» YOUR ASSIGNMENT:
Wherever "import" shows up in the records below, copy the whole line.

» RECORD EXTRACTS:
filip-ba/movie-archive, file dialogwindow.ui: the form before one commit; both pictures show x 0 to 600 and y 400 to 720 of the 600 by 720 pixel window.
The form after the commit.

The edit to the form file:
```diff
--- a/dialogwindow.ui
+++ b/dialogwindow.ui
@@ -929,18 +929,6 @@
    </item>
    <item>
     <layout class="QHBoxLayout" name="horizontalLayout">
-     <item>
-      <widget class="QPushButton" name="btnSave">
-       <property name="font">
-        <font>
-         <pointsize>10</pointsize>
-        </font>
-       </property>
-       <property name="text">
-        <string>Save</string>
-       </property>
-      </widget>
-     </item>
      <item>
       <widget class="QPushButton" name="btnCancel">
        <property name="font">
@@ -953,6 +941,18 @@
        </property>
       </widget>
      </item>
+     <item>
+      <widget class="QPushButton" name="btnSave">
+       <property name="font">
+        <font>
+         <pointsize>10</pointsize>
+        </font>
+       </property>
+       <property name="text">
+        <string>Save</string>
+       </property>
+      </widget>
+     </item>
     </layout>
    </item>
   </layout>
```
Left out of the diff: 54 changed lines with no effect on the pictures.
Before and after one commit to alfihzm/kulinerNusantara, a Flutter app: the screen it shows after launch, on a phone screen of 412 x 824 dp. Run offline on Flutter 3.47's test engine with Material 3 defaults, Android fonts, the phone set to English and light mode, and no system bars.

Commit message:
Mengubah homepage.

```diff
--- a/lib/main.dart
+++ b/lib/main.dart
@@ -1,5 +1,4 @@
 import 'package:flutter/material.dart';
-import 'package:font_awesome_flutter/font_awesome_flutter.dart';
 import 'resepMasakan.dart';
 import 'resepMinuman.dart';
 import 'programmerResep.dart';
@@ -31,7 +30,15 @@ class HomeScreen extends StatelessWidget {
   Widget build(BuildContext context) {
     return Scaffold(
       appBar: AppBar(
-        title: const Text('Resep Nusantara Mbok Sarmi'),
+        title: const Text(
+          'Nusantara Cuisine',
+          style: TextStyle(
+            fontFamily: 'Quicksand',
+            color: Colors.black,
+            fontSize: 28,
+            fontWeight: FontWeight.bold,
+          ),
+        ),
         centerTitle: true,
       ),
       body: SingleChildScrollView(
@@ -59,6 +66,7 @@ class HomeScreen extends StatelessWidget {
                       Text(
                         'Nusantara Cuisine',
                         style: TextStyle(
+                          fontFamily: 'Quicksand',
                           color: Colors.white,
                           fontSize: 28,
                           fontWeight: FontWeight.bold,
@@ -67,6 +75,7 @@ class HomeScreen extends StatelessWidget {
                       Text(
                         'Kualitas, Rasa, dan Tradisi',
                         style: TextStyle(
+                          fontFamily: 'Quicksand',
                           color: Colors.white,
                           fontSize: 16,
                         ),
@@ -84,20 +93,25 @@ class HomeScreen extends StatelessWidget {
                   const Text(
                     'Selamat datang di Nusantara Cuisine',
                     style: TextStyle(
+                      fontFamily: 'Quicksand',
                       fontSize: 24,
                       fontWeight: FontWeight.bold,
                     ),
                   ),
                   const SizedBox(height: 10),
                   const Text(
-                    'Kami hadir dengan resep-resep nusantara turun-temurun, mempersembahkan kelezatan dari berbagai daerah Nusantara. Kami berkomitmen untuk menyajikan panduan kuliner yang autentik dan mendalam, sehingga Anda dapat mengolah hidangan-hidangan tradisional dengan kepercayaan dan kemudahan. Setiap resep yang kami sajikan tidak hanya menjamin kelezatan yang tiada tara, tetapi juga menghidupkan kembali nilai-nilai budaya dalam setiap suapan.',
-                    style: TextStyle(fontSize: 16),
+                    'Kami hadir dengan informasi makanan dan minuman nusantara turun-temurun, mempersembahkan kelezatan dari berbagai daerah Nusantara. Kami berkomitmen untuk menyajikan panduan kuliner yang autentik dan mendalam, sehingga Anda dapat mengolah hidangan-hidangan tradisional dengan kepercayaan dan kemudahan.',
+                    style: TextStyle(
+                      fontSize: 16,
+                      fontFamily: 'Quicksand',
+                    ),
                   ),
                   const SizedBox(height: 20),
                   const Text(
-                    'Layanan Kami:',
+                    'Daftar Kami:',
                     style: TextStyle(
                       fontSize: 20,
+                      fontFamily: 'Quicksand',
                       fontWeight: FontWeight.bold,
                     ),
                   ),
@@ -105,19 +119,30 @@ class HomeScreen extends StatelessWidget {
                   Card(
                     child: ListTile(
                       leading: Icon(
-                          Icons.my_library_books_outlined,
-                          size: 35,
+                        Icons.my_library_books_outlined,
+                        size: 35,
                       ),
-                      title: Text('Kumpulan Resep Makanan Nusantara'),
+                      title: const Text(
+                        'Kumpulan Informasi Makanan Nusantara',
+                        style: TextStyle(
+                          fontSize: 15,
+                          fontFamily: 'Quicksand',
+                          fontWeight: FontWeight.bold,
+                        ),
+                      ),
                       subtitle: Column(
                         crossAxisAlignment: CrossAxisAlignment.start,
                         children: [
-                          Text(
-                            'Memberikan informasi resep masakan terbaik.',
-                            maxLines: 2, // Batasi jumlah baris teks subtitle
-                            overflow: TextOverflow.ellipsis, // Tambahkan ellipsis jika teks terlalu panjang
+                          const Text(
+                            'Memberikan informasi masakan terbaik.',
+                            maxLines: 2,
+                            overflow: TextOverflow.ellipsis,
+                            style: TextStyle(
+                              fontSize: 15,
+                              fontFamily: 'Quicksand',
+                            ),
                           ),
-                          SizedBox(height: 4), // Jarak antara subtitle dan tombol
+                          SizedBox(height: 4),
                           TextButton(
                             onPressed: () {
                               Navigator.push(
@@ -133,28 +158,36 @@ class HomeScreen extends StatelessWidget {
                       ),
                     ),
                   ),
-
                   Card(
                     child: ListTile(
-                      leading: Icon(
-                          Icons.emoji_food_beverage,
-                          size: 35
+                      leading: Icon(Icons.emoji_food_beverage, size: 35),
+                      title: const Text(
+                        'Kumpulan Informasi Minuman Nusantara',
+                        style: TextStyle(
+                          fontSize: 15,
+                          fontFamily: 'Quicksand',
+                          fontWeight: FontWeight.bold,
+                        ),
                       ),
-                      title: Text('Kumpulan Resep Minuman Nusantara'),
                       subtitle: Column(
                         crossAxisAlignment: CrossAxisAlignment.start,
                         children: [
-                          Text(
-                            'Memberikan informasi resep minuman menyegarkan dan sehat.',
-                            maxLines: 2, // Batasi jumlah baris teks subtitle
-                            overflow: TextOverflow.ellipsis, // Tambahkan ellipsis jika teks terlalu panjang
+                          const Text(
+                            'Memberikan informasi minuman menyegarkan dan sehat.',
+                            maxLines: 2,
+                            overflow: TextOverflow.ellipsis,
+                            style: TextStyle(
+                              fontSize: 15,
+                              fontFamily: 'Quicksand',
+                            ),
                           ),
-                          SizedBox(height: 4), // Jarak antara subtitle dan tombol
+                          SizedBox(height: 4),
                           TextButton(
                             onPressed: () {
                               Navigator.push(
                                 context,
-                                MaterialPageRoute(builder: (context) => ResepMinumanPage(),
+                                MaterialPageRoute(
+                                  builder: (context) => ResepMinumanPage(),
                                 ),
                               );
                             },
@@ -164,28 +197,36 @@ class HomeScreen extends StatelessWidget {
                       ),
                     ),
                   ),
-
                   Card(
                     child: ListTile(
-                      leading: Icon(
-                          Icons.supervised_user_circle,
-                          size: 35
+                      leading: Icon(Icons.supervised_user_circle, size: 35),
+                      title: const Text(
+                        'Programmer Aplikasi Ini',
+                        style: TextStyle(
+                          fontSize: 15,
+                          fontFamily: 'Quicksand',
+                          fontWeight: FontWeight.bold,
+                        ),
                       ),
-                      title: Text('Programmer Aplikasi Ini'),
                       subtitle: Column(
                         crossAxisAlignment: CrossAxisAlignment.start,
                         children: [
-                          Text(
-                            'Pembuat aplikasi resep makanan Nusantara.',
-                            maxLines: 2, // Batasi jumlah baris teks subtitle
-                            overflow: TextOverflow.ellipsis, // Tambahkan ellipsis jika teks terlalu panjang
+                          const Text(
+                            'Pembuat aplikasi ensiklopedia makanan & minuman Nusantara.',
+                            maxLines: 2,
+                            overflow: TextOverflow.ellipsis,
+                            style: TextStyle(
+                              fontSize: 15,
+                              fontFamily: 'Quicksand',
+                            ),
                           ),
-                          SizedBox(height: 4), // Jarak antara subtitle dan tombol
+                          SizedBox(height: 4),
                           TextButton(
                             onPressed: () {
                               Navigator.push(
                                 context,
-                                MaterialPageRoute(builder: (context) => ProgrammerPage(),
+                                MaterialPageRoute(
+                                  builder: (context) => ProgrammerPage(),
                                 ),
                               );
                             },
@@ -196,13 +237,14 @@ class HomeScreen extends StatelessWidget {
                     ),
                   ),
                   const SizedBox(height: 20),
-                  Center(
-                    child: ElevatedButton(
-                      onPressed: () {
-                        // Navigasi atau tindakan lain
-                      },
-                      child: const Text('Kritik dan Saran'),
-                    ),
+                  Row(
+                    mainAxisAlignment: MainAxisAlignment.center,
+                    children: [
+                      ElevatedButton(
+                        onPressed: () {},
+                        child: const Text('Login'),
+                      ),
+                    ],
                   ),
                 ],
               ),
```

» YOUR RESPONSE:
 import 'package:flutter/material.dart';
-import 'package:font_awesome_flutter/font_awesome_flutter.dart';
 import 'resepMasakan.dart';
 import 'resepMinuman.dart';
 import 'programmerResep.dart';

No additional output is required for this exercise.